By Dr. Sergio Lopez Salamanca
Breast cancer is the most common malignancy in women in the Western world and is one of the leading causes of death in our country, despite the accessibility of clinical examinations to detect the disease.
The main risk factors for this disease include a family history of breast cancer, beginning to menstruate at an early age, not having children or having had them at an older age, not breast-feeding children, obesity and the use of hormones such as estrogen and progesterone. Although age is also considered a risk factor, because most cases of advanced breast cancer are in women over 50 years old, young woman are not free of this risk and in them this condition tends to be more aggressive.

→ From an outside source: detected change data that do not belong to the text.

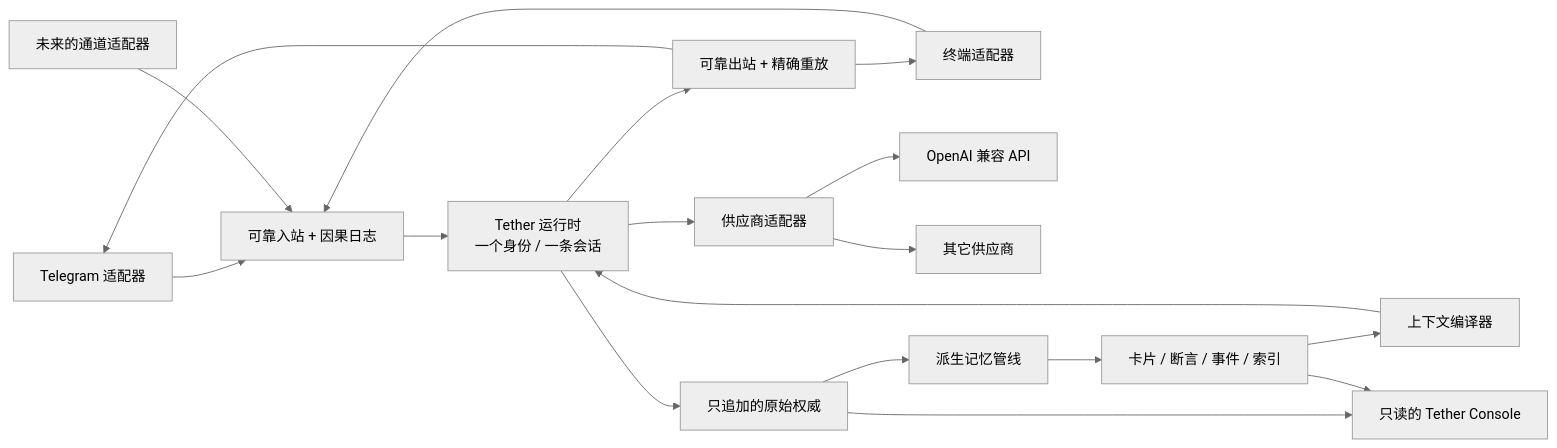
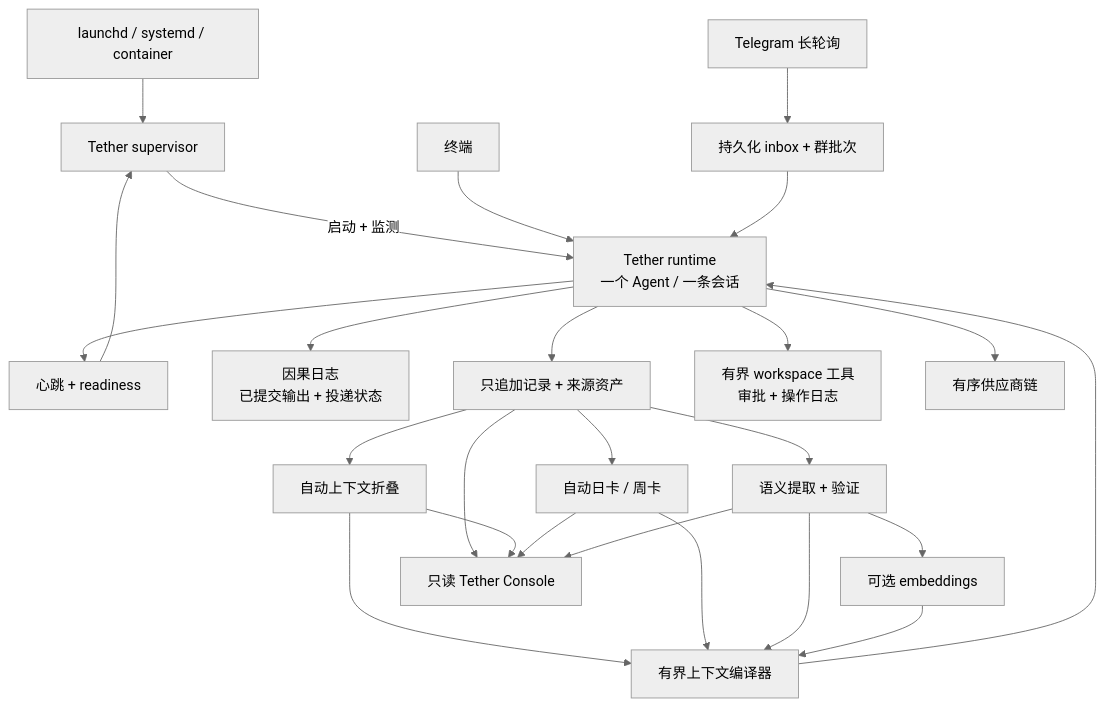
One commit to SsssssSynqa/tether-agent-runtime changed the diagram in ARCHITECTURE.zh-CN.md. Above: the diagram before and after it, drawn with Mermaid (neutral theme). The commit also changed other lines of this file and 83 other files, not shown here.

First line of the commit message:
feat: complete Tether reference runtime (#12)

````diff
--- a/ARCHITECTURE.zh-CN.md
+++ b/ARCHITECTURE.zh-CN.md
@@ -13,20 +11,31 @@
 ```mermaid
-flowchart LR
-    TG["Telegram 适配器"] --> IN["可靠入站 + 因果日志"]
-    TERM["终端适配器"] --> IN
-    FUTURE["未来的通道适配器"] --> IN
-    IN --> RT["Tether 运行时\n一个身份 / 一条会话"]
-    RT --> PA["供应商适配器"]
-    PA --> P1["OpenAI 兼容 API"]
-    PA --> P2["其它供应商"]
-    RT --> RAW["只追加的原始权威"]
-    RAW --> MEM["派生记忆管线"]
-    MEM --> CARDS["卡片 / 断言 / 事件 / 索引"]
-    CARDS --> COMP["上下文编译器"]
-    COMP --> RT
-    RAW --> CONSOLE["只读的 Tether Console"]
-    CARDS --> CONSOLE
-    RT --> OUT["可靠出站 + 精确重放"]
-    OUT --> TG
-    OUT --> TERM
+flowchart TB
+  HOST["launchd / systemd / container"] --> SUP["Tether supervisor"]
+  SUP -->|"启动 + 监测"| RT["Tether runtime\n一个 Agent / 一条会话"]
+  RT --> HEALTH["心跳 + readiness"]
+  HEALTH --> SUP
+
+  TERM["终端"] --> RT
+  TG["Telegram 长轮询"] --> DQ["持久化 inbox + 群批次"]
+  DQ --> RT
+
+  RT --> CAUSAL["因果日志\n已提交输出 + 投递状态"]
+  RT --> RAW["只追加记录 + 来源资产"]
+  RT --> TOOLS["有界 workspace 工具\n审批 + 操作日志"]
+  RT --> PROVIDER["有序供应商链"]
+
+  RAW --> FOLD["自动上下文折叠"]
+  RAW --> CARDS["自动日卡 / 周卡"]
+  RAW --> SEM["语义提取 + 验证"]
+  SEM --> VECTOR["可选 embeddings"]
+  FOLD --> COMPILE["有界上下文编译器"]
+  CARDS --> COMPILE
+  SEM --> COMPILE
+  VECTOR --> COMPILE
+  COMPILE --> RT
+
+  RAW --> CONSOLE["只读 Tether Console"]
+  FOLD --> CONSOLE
+  CARDS --> CONSOLE
+  SEM --> CONSOLE
 ```
````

When the condition is diagnosed early and an appropriate treatment is initiated promptly, the chance of cure is very high. Because the breasts are relatively accessible organs, the ability to detect early-stage disease is high. If you find a mass or tumor, immediately go to your doctor for a precise diagnosis.
It is noteworthy that the majority of breast masses are found to be benign, such as breast cysts, so finding a lump does not necessarily mean it is cancerous, but a doctor should be consulted right away.

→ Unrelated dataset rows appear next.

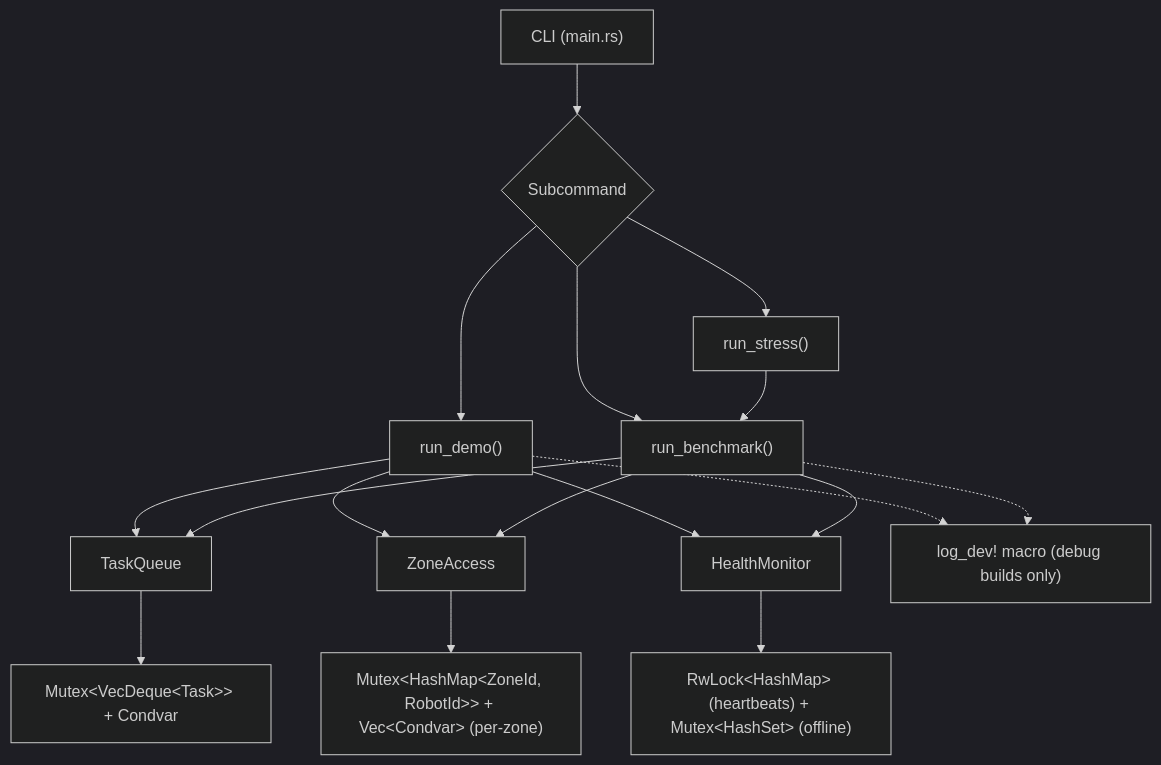
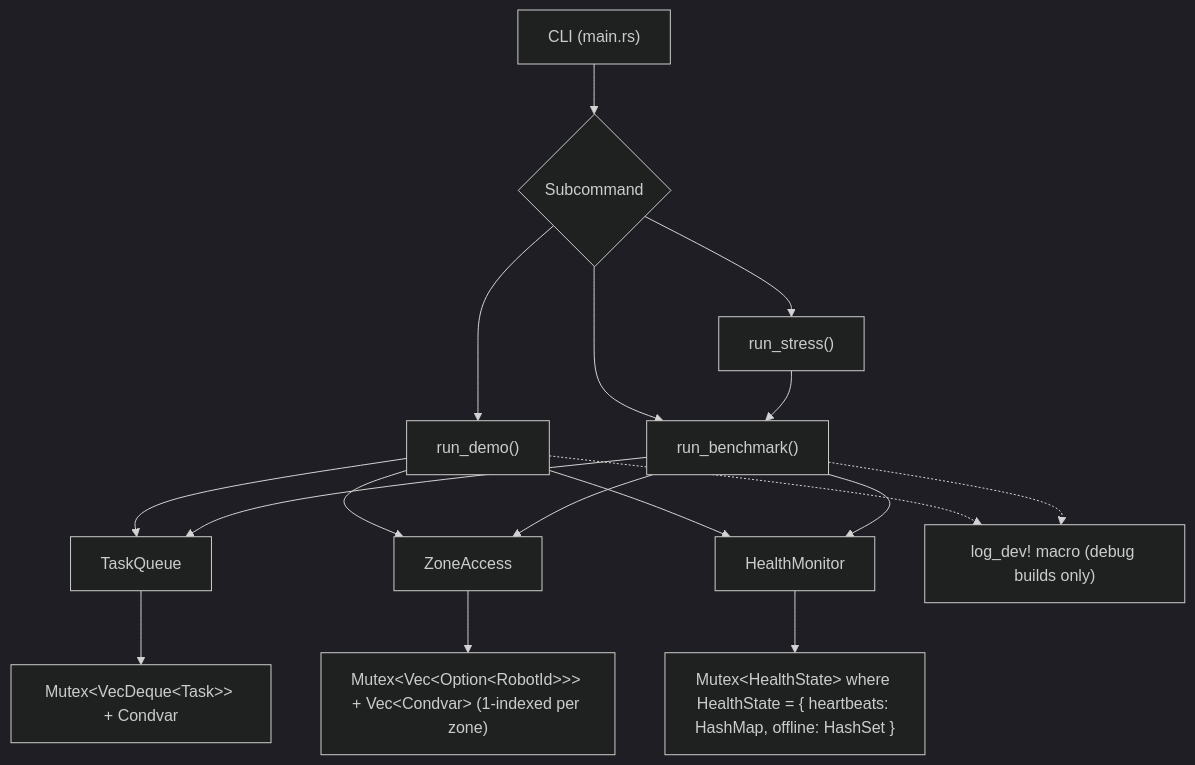
One commit to HaochenFa/Medical-Care-Robot-Coordination-System-Core changed the first of 6 diagrams in DIAGRAMS.md. Above: the diagram before and after it, drawn with Mermaid (dark theme). The commit also changed other lines of this file and 9 other files, not shown here.

````diff
--- a/DIAGRAMS.md
+++ b/DIAGRAMS.md
@@ -13,25 +13,25 @@
 ```mermaid
 flowchart TD
     CLI["CLI (main.rs)"] --> MODE{"Subcommand"}
     MODE --> DEMO["run_demo()"]
     MODE --> BENCH["run_benchmark()"]
     MODE --> STRESS["run_stress()"]
 
     DEMO --> TQ["TaskQueue"]
     DEMO --> ZA["ZoneAccess"]
     DEMO --> HM["HealthMonitor"]
 
     BENCH --> TQ
     BENCH --> ZA
     BENCH --> HM
 
     STRESS --> BENCH
 
     TQ --> TQSYNC["Mutex&lt;VecDeque&lt;Task&gt;&gt; + Condvar"]
-    ZA --> ZASYNC["Mutex&lt;HashMap&lt;ZoneId, RobotId&gt;&gt; + Vec&lt;Condvar&gt; (per-zone)"]
-    HM --> HMSYNC["RwLock&lt;HashMap&gt; (heartbeats) + Mutex&lt;HashSet&gt; (offline)"]
+    ZA --> ZASYNC["Mutex&lt;Vec&lt;Option&lt;RobotId&gt;&gt;&gt; + Vec&lt;Condvar&gt; (1-indexed per zone)"]
+    HM --> HMSYNC["Mutex&lt;HealthState&gt; where HealthState = { heartbeats: HashMap, offline: HashSet }"]
 
     LOG["log_dev! macro (debug builds only)"]
     DEMO -.-> LOG
     BENCH -.-> LOG
 ```
````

A key support for the early detection of this disease is breast self-examination, which should be done beginning at puberty at least once a month, and ideally once a week after the onset of menstruation.

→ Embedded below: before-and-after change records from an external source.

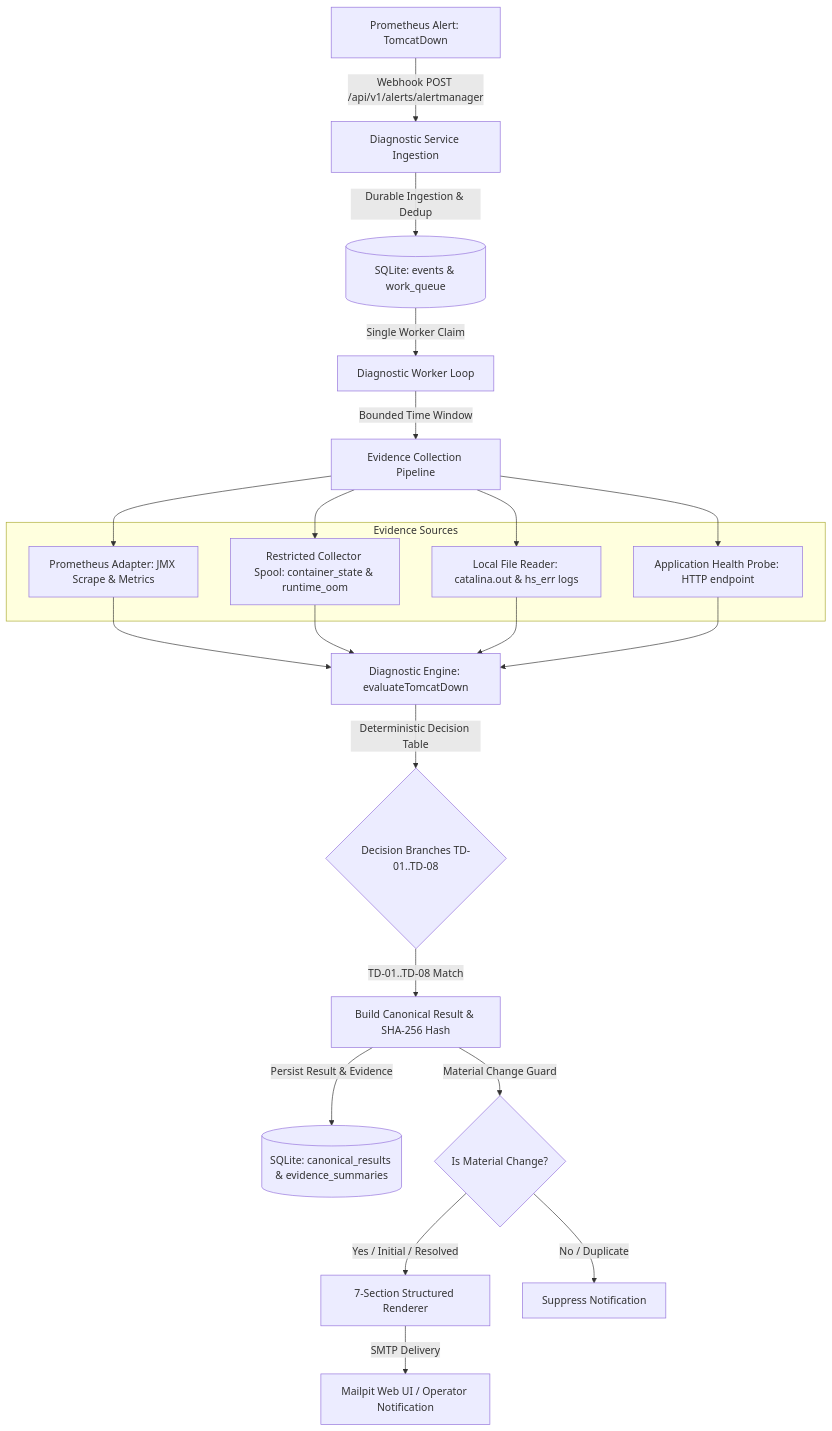
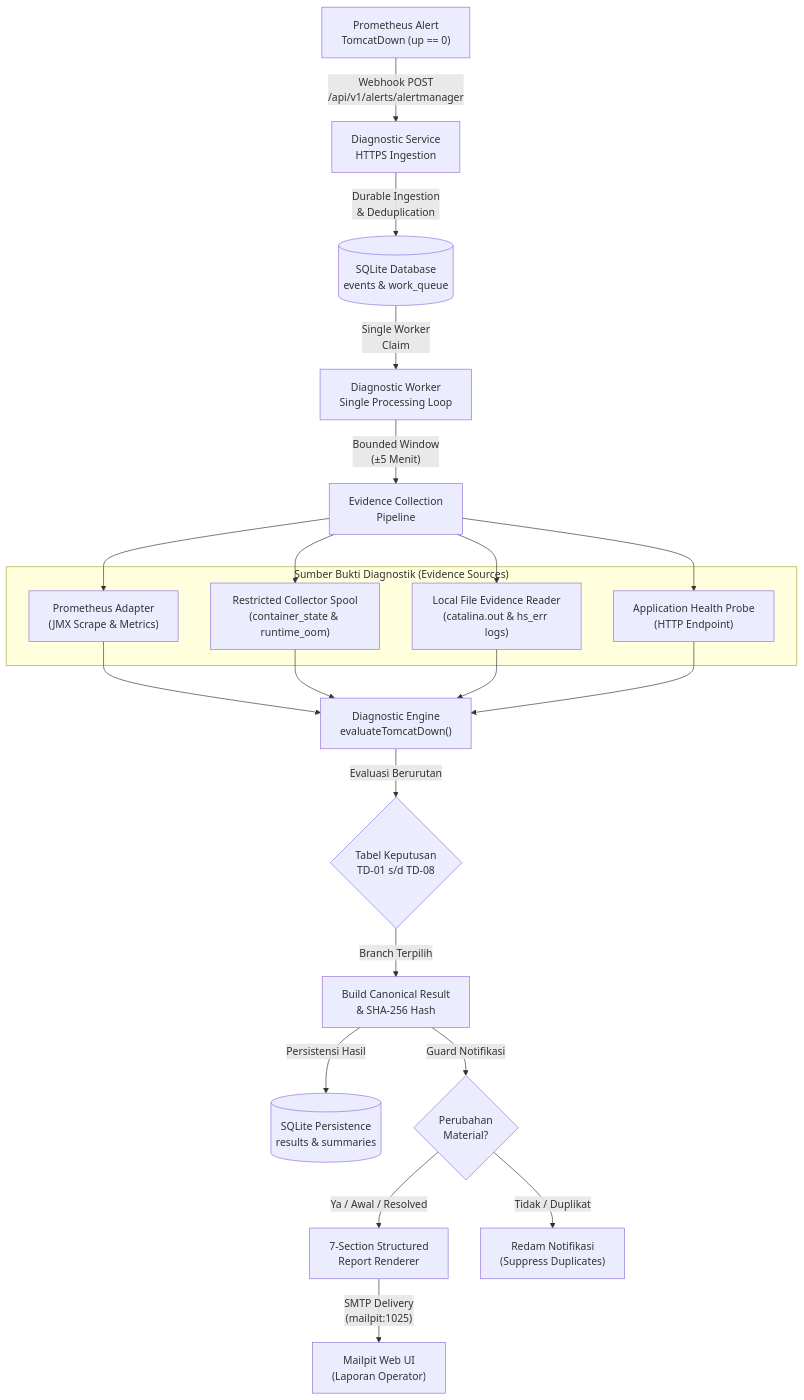
Before and after one commit to edkas07-oss/devops-handbook: the diagram in docs/projects/tomcat-monitoring/engineering-journal/diagnostic-mvp-pilot/TN-017-verify-end-to-end-incident-diagnostic-flow.md, drawn with Mermaid.

Commit message:
docs(journal): improve Mermaid diagram label wrapping and readability in TN-017

````diff
--- a/docs/projects/tomcat-monitoring/engineering-journal/diagnostic-mvp-pilot/TN-017-verify-end-to-end-incident-diagnostic-flow.md
+++ b/docs/projects/tomcat-monitoring/engineering-journal/diagnostic-mvp-pilot/TN-017-verify-end-to-end-incident-diagnostic-flow.md
@@ -61,29 +61,29 @@
 ```mermaid
 flowchart TD
-    A[Prometheus Alert: TomcatDown] -->|Webhook POST /api/v1/alerts/alertmanager| B[Diagnostic Service Ingestion]
-    B -->|Durable Ingestion & Dedup| C[(SQLite: events & work_queue)]
-    C -->|Single Worker Claim| D[Diagnostic Worker Loop]
-    D -->|Bounded Time Window| E[Evidence Collection Pipeline]
+    A["Prometheus Alert<br/>TomcatDown (up == 0)"] -->|"Webhook POST<br/>/api/v1/alerts/alertmanager"| B["Diagnostic Service<br/>HTTPS Ingestion"]
+    B -->|"Durable Ingestion<br/>& Deduplication"| C[("SQLite Database<br/>events & work_queue")]
+    C -->|"Single Worker<br/>Claim"| D["Diagnostic Worker<br/>Single Processing Loop"]
+    D -->|"Bounded Window<br/>(±5 Menit)"| E["Evidence Collection<br/>Pipeline"]
     
-    subgraph Evidence Sources
-        E1[Prometheus Adapter: JMX Scrape & Metrics]
-        E2[Restricted Collector Spool: container_state & runtime_oom]
-        E3[Local File Reader: catalina.out & hs_err logs]
-        E4[Application Health Probe: HTTP endpoint]
+    subgraph Evidence_Sources ["Sumber Bukti Diagnostik (Evidence Sources)"]
+        E1["Prometheus Adapter<br/>(JMX Scrape & Metrics)"]
+        E2["Restricted Collector Spool<br/>(container_state & runtime_oom)"]
+        E3["Local File Evidence Reader<br/>(catalina.out & hs_err logs)"]
+        E4["Application Health Probe<br/>(HTTP Endpoint)"]
     end
     
     E --> E1
     E --> E2
     E --> E3
     E --> E4
     
-    E1 & E2 & E3 & E4 --> F[Diagnostic Engine: evaluateTomcatDown]
-    F -->|Deterministic Decision Table| G{Decision Branches TD-01..TD-08}
+    E1 & E2 & E3 & E4 --> F["Diagnostic Engine<br/>evaluateTomcatDown()"]
+    F -->|"Evaluasi Berurutan"| G{"Tabel Keputusan<br/>TD-01 s/d TD-08"}
     
-    G -->|TD-01..TD-08 Match| H[Build Canonical Result & SHA-256 Hash]
-    H -->|Persist Result & Evidence| I[(SQLite: canonical_results & evidence_summaries)]
-    H -->|Material Change Guard| J{Is Material Change?}
-    J -->|Yes / Initial / Resolved| K[7-Section Structured Renderer]
-    J -->|No / Duplicate| L[Suppress Notification]
-    K -->|SMTP Delivery| M[Mailpit Web UI / Operator Notification]
+    G -->|"Branch Terpilih"| H["Build Canonical Result<br/>& SHA-256 Hash"]
+    H -->|"Persistensi Hasil"| I[("SQLite Persistence<br/>results & summaries")]
+    H -->|"Guard Notifikasi"| J{"Perubahan<br/>Material?"}
+    J -->|"Ya / Awal / Resolved"| K["7-Section Structured<br/>Report Renderer"]
+    J -->|"Tidak / Duplikat"| L["Redam Notifikasi<br/>(Suppress Duplicates)"]
+    K -->|"SMTP Delivery<br/>(mailpit:1025)"| M["Mailpit Web UI<br/>(Laporan Operator)"]
 ```
````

Breast self-examination is a straightforward process. Begin by standing in front of a mirror, naked from the waist up. With your arms at your sides, examine the nipples and the look of each of your breasts to identify any changes in position or skin color. Then raise your arms and place your hands behind your head to see if there are any depressions in your breasts or nipple deviation. Then, lie down and place your right hand behind your neck and explore the right breast with the fingers of your left hand, beginning at armpit level and proceed smoothly in a clockwise direction with slight pressure, looking for painful areas or a small lump; finally palpate the area around the nipple looking for lumps and squeeze it to see if there is secretion. This same procedure is then repeated on the opposite side.
If you find any abnormality, see your doctor, who will do a breast exam to confirm or refute your findings and when necessary administer a mammogram.
Remember that breast cancer is curable if detected early.